**What you have to do:** Exactly as written, output each of the lines below, with no images.

===

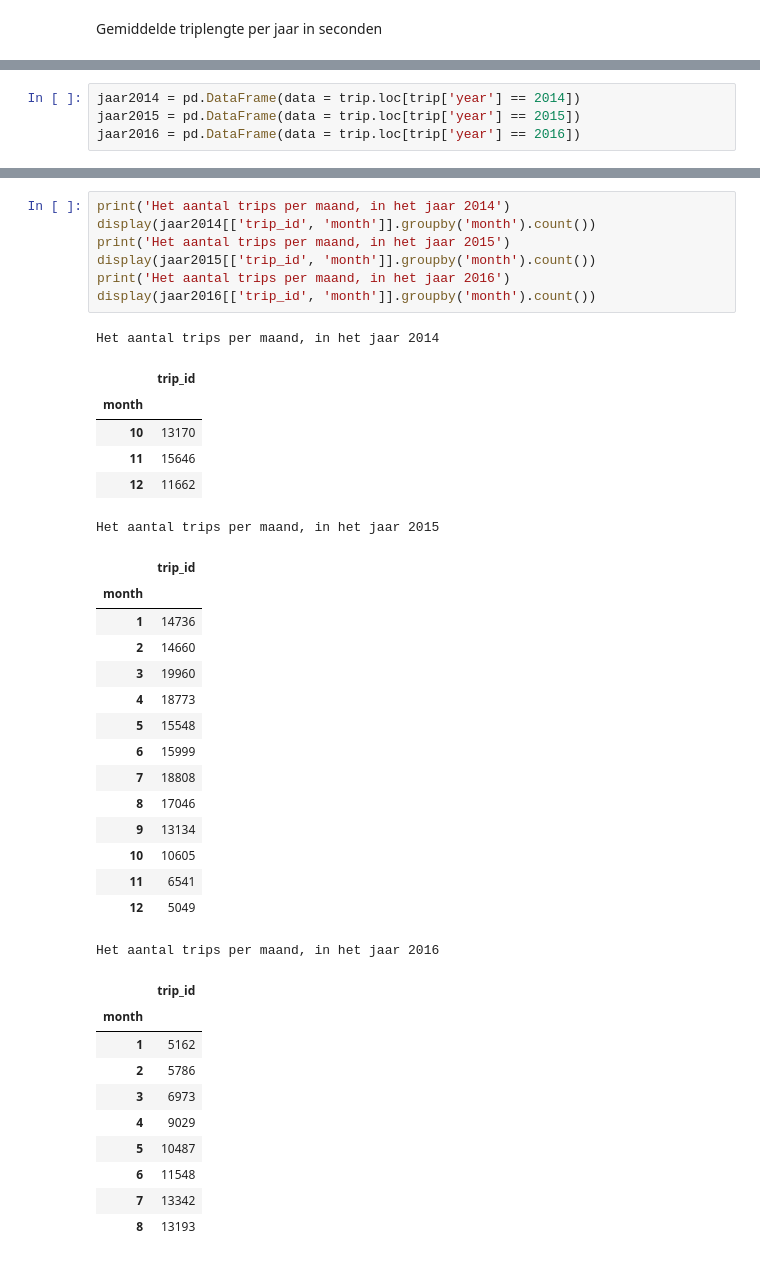
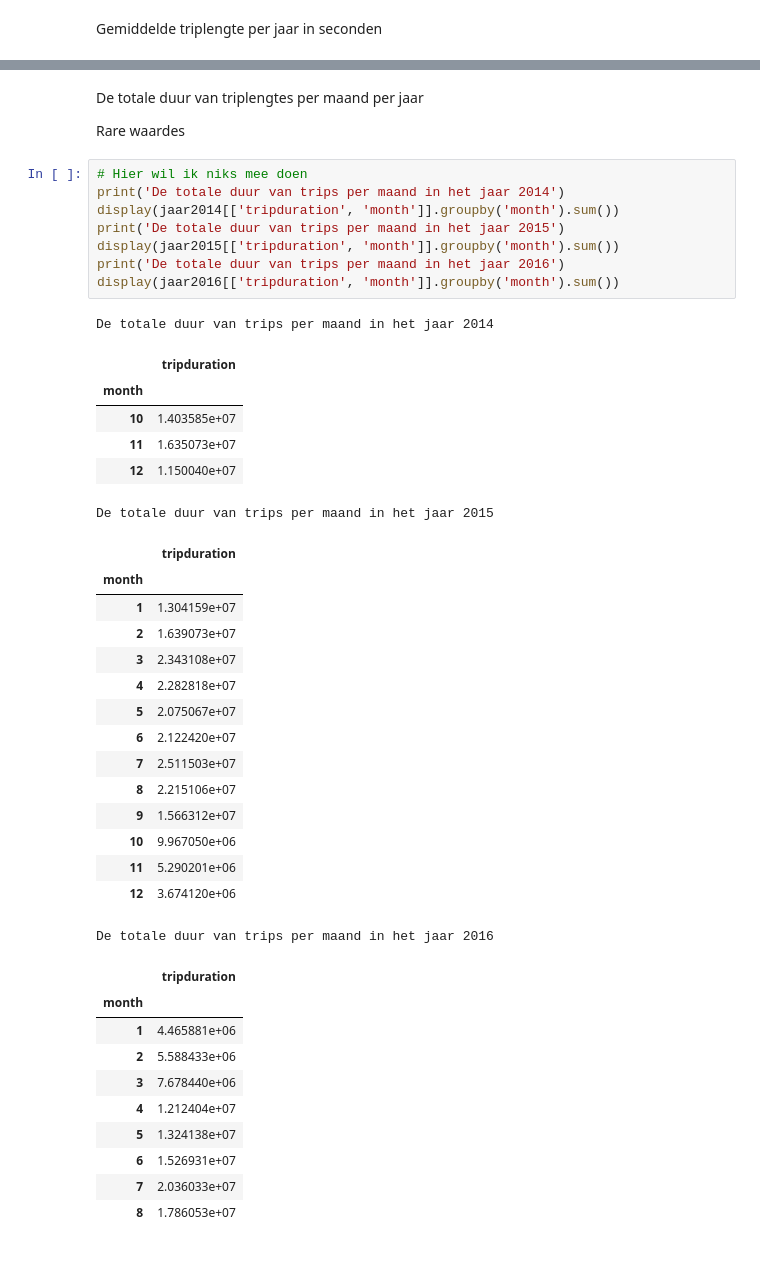
Before and after one commit to JeroenBoshuis/DataScience_Casus, a Jupyter notebook: Will people cycle more in the future - Jeroen.ipynb, the cells around one changed output, grey strips where cells are left out. Saved outputs shown, nothing was run; the diff lists cells and outputs as text.

```diff
--- a/Will people cycle more in the future - Jeroen.ipynb
+++ b/Will people cycle more in the future - Jeroen.ipynb
@@ -83,7 +167,3 @@ trip[['year', 'tripduration']].groupby('year').mean()
 | 2014 | 1034.808402 |
 | 2015 | 1167.787676 |
 | 2016 | 1278.977139 |
-# %%
-jaar2014 = pd.DataFrame(data = trip.loc[trip['year'] == 2014])
-jaar2015 = pd.DataFrame(data = trip.loc[trip['year'] == 2015])
-jaar2016 = pd.DataFrame(data = trip.loc[trip['year'] == 2016])
@@ -92,40 +170,45 @@ Het aantal trips per maand per jaar
+# %% [markdown]
+De totale duur van triplengtes per maand per jaar
+
+Rare waardes
 # %%
-print('Het aantal trips per maand, in het jaar 2014')
-display(jaar2014[['trip_id', 'month']].groupby('month').count())
-print('Het aantal trips per maand, in het jaar 2015')
-display(jaar2015[['trip_id', 'month']].groupby('month').count())
-print('Het aantal trips per maand, in het jaar 2016')
-display(jaar2016[['trip_id', 'month']].groupby('month').count())
+# Hier wil ik niks mee doen
+print('De totale duur van trips per maand in het jaar 2014')
+display(jaar2014[['tripduration', 'month']].groupby('month').sum())
+print('De totale duur van trips per maand in het jaar 2015')
+display(jaar2015[['tripduration', 'month']].groupby('month').sum())
+print('De totale duur van trips per maand in het jaar 2016')
+display(jaar2016[['tripduration', 'month']].groupby('month').sum())
 # %% [output]
-Het aantal trips per maand, in het jaar 2014
+De totale duur van trips per maand in het jaar 2014
-|  | trip_id |
+|  | tripduration |
 | month |  |
-| 10 | 13170 |
-| 11 | 15646 |
-| 12 | 11662 |
+| 10 | 1.403585e+07 |
+| 11 | 1.635073e+07 |
+| 12 | 1.150040e+07 |
-Het aantal trips per maand, in het jaar 2015
+De totale duur van trips per maand in het jaar 2015
-|  | trip_id |
+|  | tripduration |
 | month |  |
-| 1 | 14736 |
-| 2 | 14660 |
-| 3 | 19960 |
-| 4 | 18773 |
-| 5 | 15548 |
-| 6 | 15999 |
-| 7 | 18808 |
-| 8 | 17046 |
-| 9 | 13134 |
-| 10 | 10605 |
-| 11 | 6541 |
-| 12 | 5049 |
+| 1 | 1.304159e+07 |
+| 2 | 1.639073e+07 |
+| 3 | 2.343108e+07 |
+| 4 | 2.282818e+07 |
+| 5 | 2.075067e+07 |
+| 6 | 2.122420e+07 |
+| 7 | 2.511503e+07 |
+| 8 | 2.215106e+07 |
+| 9 | 1.566312e+07 |
+| 10 | 9.967050e+06 |
+| 11 | 5.290201e+06 |
+| 12 | 3.674120e+06 |
-Het aantal trips per maand, in het jaar 2016
+De totale duur van trips per maand in het jaar 2016
-|  | trip_id |
+|  | tripduration |
 | month |  |
-| 1 | 5162 |
-| 2 | 5786 |
-| 3 | 6973 |
-| 4 | 9029 |
-| 5 | 10487 |
-| 6 | 11548 |
-| 7 | 13342 |
-| 8 | 13193 |
+| 1 | 4.465881e+06 |
+| 2 | 5.588433e+06 |
+| 3 | 7.678440e+06 |
+| 4 | 1.212404e+07 |
+| 5 | 1.324138e+07 |
+| 6 | 1.526931e+07 |
+| 7 | 2.036033e+07 |
+| 8 | 1.786053e+07 |
```
Also changed, not shown: parts of 21 cells of this notebook.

===

**Written response:**
Before and after one commit to JeroenBoshuis/DataScience_Casus, a Jupyter notebook: Will people cycle more in the future - Jeroen.ipynb, the cells around one changed output, grey strips where cells are left out. Saved outputs shown, nothing was run; the diff lists cells and outputs as text.

```diff
--- a/Will people cycle more in the future - Jeroen.ipynb
+++ b/Will people cycle more in the future - Jeroen.ipynb
@@ -83,7 +167,3 @@ trip[['year', 'tripduration']].groupby('year').mean()
 | 2014 | 1034.808402 |
 | 2015 | 1167.787676 |
 | 2016 | 1278.977139 |
-# %%
-jaar2014 = pd.DataFrame(data = trip.loc[trip['year'] == 2014])
-jaar2015 = pd.DataFrame(data = trip.loc[trip['year'] == 2015])
-jaar2016 = pd.DataFrame(data = trip.loc[trip['year'] == 2016])
@@ -92,40 +170,45 @@ Het aantal trips per maand per jaar
+# %% [markdown]
+De totale duur van triplengtes per maand per jaar
+
+Rare waardes
 # %%
-print('Het aantal trips per maand, in het jaar 2014')
-display(jaar2014[['trip_id', 'month']].groupby('month').count())
-print('Het aantal trips per maand, in het jaar 2015')
-display(jaar2015[['trip_id', 'month']].groupby('month').count())
-print('Het aantal trips per maand, in het jaar 2016')
-display(jaar2016[['trip_id', 'month']].groupby('month').count())
+# Hier wil ik niks mee doen
+print('De totale duur van trips per maand in het jaar 2014')
+display(jaar2014[['tripduration', 'month']].groupby('month').sum())
+print('De totale duur van trips per maand in het jaar 2015')
+display(jaar2015[['tripduration', 'month']].groupby('month').sum())
+print('De totale duur van trips per maand in het jaar 2016')
+display(jaar2016[['tripduration', 'month']].groupby('month').sum())
 # %% [output]
-Het aantal trips per maand, in het jaar 2014
+De totale duur van trips per maand in het jaar 2014
-|  | trip_id |
+|  | tripduration |
 | month |  |
-| 10 | 13170 |
-| 11 | 15646 |
-| 12 | 11662 |
+| 10 | 1.403585e+07 |
+| 11 | 1.635073e+07 |
+| 12 | 1.150040e+07 |
-Het aantal trips per maand, in het jaar 2015
+De totale duur van trips per maand in het jaar 2015
-|  | trip_id |
+|  | tripduration |
 | month |  |
-| 1 | 14736 |
-| 2 | 14660 |
-| 3 | 19960 |
-| 4 | 18773 |
-| 5 | 15548 |
-| 6 | 15999 |
-| 7 | 18808 |
-| 8 | 17046 |
-| 9 | 13134 |
-| 10 | 10605 |
-| 11 | 6541 |
-| 12 | 5049 |
+| 1 | 1.304159e+07 |
+| 2 | 1.639073e+07 |
+| 3 | 2.343108e+07 |
+| 4 | 2.282818e+07 |
+| 5 | 2.075067e+07 |
+| 6 | 2.122420e+07 |
+| 7 | 2.511503e+07 |
+| 8 | 2.215106e+07 |
+| 9 | 1.566312e+07 |
+| 10 | 9.967050e+06 |
+| 11 | 5.290201e+06 |
+| 12 | 3.674120e+06 |
-Het aantal trips per maand, in het jaar 2016
+De totale duur van trips per maand in het jaar 2016
-|  | trip_id |
+|  | tripduration |
 | month |  |
-| 1 | 5162 |
-| 2 | 5786 |
-| 3 | 6973 |
-| 4 | 9029 |
-| 5 | 10487 |
-| 6 | 11548 |
-| 7 | 13342 |
-| 8 | 13193 |
+| 1 | 4.465881e+06 |
+| 2 | 5.588433e+06 |
+| 3 | 7.678440e+06 |
+| 4 | 1.212404e+07 |
+| 5 | 1.324138e+07 |
+| 6 | 1.526931e+07 |
+| 7 | 2.036033e+07 |
+| 8 | 1.786053e+07 |
```
Also changed, not shown: parts of 21 cells of this notebook.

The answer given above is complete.